So what are they like to play? Well, as they’re all made from the acrylic that Vinnie fell in love with that day, they stick to my hands like little else. There’s an open, slightly brazen quality to the thicker models like the Snake or one of my personal favourites, the Smokey Mountain Dimension, with the thinner models like the Tradition Lite presenting a more reserved, considered front. Fans of latter-day Matt Pike might want to give the ultra-sharp Stiletto, Venom or total cracker the Black Hole a spin, but for absolute all-roundedness and a relatively soft edge, I’ve been digging the Medium Pointed for ages.
They do make some daft stuff too.

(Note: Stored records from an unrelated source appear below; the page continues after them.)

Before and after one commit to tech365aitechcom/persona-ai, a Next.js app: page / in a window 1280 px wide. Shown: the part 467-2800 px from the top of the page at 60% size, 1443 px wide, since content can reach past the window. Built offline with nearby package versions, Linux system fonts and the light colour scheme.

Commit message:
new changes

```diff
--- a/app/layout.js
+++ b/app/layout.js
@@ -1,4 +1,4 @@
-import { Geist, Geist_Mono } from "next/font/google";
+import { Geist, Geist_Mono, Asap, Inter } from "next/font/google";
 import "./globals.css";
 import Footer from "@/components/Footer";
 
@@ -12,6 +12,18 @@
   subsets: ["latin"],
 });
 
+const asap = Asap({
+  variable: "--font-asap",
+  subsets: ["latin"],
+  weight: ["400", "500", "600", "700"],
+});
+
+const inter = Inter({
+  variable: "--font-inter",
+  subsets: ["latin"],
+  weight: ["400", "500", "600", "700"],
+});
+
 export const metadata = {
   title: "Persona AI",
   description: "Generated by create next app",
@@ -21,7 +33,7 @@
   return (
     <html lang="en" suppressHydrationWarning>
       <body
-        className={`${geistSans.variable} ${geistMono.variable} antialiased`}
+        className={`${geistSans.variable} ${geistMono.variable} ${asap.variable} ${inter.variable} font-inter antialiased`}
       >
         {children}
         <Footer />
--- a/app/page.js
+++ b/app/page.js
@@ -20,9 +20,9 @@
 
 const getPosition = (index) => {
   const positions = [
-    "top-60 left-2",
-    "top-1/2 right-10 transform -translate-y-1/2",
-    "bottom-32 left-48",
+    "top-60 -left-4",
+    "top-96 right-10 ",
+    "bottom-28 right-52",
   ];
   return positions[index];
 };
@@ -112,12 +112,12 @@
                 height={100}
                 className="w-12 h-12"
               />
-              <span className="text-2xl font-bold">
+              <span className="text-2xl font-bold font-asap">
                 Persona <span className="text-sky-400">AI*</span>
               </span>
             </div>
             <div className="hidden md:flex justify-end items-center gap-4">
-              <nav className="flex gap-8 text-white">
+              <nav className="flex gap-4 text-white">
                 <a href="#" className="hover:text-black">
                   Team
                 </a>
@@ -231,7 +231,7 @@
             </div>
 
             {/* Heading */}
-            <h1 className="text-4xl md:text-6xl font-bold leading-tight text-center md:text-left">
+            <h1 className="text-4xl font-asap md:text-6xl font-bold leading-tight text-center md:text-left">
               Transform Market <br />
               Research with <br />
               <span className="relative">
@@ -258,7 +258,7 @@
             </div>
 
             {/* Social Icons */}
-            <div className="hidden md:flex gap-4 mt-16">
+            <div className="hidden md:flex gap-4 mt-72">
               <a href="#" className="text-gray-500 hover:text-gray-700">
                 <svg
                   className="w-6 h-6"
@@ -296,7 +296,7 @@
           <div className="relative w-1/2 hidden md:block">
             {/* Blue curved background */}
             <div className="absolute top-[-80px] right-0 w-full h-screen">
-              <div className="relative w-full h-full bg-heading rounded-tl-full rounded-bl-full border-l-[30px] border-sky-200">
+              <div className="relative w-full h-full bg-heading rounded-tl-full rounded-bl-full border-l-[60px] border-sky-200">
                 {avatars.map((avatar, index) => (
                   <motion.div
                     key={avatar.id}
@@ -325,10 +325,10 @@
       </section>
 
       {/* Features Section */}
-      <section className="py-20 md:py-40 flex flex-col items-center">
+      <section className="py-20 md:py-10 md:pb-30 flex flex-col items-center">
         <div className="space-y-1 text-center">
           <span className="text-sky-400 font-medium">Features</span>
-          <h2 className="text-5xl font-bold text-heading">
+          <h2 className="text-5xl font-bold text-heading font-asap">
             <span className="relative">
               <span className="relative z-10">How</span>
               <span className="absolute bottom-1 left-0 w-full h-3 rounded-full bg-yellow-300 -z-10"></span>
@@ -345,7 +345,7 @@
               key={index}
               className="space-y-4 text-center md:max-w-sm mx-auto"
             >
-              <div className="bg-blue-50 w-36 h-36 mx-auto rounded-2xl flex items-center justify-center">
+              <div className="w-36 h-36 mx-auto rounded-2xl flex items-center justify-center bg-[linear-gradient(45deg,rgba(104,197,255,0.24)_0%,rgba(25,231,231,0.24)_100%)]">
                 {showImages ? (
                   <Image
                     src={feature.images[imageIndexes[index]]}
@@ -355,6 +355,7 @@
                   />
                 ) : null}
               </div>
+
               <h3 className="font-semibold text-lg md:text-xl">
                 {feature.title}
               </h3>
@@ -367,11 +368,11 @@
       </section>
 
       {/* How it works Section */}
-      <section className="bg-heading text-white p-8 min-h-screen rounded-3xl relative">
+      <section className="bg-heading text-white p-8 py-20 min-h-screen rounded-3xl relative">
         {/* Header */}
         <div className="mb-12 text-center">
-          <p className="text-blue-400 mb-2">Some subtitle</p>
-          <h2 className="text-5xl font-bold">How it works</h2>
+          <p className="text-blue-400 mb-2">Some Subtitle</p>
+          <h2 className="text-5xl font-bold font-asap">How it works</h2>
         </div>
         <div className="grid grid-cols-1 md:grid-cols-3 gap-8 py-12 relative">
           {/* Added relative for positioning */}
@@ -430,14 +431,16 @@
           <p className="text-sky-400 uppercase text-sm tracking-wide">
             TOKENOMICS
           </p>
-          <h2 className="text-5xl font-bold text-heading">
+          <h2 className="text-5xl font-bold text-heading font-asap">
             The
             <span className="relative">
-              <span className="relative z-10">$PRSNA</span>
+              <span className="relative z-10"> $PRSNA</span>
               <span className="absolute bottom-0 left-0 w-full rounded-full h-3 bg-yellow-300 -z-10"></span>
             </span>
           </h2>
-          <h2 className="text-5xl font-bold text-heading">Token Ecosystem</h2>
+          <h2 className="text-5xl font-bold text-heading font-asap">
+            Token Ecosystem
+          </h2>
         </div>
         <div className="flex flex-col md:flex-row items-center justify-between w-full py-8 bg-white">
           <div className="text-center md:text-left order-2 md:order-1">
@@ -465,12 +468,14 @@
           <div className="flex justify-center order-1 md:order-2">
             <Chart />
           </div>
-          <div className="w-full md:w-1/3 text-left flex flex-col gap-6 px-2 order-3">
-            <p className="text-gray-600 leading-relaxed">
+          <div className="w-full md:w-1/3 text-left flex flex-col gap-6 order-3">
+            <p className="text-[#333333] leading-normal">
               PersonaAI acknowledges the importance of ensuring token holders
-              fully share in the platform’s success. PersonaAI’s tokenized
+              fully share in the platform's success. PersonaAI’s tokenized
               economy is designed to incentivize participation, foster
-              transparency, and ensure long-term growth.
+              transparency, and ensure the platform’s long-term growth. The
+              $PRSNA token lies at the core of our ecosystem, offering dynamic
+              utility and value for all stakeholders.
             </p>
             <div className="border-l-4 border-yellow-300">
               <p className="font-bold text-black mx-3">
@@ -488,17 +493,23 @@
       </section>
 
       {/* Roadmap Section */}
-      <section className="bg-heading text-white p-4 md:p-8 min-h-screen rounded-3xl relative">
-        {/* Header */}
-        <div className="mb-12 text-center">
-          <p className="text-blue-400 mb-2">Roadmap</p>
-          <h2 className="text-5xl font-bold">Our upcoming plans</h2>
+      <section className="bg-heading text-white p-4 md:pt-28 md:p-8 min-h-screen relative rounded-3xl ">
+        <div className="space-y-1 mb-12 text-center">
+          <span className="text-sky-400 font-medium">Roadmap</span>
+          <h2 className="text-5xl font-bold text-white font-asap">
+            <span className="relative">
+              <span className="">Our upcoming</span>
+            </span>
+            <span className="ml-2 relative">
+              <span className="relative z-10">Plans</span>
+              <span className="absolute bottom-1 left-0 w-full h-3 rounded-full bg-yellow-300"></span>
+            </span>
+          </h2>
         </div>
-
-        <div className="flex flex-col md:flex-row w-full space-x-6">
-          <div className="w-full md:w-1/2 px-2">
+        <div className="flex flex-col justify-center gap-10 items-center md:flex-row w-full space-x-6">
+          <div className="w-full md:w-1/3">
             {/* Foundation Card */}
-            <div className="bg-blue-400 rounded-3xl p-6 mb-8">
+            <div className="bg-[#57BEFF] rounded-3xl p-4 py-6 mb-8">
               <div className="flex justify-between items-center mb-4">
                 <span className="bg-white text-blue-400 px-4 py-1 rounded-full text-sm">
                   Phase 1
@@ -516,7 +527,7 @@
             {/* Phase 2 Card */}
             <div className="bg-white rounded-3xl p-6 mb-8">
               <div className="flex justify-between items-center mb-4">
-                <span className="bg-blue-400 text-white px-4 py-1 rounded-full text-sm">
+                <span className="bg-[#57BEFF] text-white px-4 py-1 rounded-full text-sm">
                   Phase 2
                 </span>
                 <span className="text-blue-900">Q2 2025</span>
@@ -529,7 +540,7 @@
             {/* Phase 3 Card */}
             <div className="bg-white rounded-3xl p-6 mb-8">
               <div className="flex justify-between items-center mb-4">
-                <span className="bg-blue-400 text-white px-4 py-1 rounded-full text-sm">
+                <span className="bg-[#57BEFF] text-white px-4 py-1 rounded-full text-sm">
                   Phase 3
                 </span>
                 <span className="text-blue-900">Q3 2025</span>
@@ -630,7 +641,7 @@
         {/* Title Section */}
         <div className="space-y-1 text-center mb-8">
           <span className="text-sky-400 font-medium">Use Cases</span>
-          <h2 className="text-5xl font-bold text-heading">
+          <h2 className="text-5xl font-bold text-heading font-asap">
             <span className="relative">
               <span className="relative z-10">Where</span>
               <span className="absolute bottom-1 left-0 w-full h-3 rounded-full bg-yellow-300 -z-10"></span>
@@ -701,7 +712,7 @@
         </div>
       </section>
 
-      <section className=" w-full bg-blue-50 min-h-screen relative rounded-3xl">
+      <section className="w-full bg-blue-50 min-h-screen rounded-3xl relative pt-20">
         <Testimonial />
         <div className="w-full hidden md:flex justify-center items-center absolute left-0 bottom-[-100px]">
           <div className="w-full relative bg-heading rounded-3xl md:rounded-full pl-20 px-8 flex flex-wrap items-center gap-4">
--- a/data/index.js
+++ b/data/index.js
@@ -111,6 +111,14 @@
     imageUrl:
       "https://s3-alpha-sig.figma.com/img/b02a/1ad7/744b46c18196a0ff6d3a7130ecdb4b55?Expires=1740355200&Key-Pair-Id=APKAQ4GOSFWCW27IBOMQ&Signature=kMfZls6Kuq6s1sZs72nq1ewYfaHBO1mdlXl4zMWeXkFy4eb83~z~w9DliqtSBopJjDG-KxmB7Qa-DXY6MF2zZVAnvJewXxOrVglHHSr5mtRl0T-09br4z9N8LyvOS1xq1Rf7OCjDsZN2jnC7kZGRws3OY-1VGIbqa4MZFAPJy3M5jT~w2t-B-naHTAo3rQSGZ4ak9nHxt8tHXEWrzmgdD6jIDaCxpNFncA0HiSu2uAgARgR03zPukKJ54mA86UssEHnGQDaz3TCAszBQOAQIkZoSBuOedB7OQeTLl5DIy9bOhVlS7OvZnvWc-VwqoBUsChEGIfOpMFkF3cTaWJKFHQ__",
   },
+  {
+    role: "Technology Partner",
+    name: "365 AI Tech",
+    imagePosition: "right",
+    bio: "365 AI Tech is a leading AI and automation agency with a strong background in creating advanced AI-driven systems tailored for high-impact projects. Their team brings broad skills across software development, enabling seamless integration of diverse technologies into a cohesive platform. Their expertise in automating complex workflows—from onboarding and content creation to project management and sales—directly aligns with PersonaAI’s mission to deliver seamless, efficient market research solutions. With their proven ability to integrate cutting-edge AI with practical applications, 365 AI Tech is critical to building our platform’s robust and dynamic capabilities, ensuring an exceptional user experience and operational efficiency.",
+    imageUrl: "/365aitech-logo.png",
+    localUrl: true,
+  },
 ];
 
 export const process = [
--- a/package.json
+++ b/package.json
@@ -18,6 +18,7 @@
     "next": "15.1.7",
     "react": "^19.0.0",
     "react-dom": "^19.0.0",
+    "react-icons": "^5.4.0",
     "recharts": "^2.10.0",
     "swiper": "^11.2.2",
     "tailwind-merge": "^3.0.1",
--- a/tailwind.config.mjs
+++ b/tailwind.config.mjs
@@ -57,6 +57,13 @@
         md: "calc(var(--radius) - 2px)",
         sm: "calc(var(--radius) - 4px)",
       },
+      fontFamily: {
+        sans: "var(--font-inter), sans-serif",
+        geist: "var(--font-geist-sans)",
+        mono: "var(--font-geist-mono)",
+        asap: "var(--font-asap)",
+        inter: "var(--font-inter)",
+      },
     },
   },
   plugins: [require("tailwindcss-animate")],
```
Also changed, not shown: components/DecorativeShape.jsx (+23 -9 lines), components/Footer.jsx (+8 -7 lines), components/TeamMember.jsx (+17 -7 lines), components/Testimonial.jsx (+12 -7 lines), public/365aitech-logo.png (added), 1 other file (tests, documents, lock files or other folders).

Picks like the Insanity, Psycho and ludicrous Nexus are open statements that when it comes to plectra there’s few rules if any, and the fact that the range now offers over a hundred models, shipping to over a hundred countries, means that Vinnie was onto something.
A little bit of science now: although these are generally cut with a laser and some are poured into molds, each one is ground down by hand. Vinnie even polishes them using a hydrogen blowtorch, a result of electrically charging water, which produces a clean-burning flame at 1500 degrees. Yeah (see it here).
This is where I’m supposed to add a disclaimer saying these obviously aren’t for everyone and indeed, the biggest that I’ve personally gone with V-Picks is the Dimension, with the ludicrous 1980 having the widest surface area. The tone is fabulously consistent though, and as I’ve got a number of acrylic picks from other companies, I can tell you that this material is far from a one-tone pony.
Go and check V-Picks out: they’ve got a fair few stockists in the UK, and their shipping is both very reasonable and held in solid regard. There’s a forum for V-Picks owners on Facebook – there’s a forum for everything on Facebook – if you want to see some mad discontinued models. My advice would be to start with something like the Tradition and go from there – let your curiosity get the better of you and order some wild stuff. I’d never have thought a 4.1mm pick would be good for anything other than building the pyramids, but I am very, very happy to be wrong.
Centre: Smokey Mountain Dimension
Outer Ring clockwise from bottom: 1980, Medium Pointed Ruby Red, Snake, Tradition Lite, Screamer, Black Hole, Jalapeno, Large Pointed Clear, Tradition.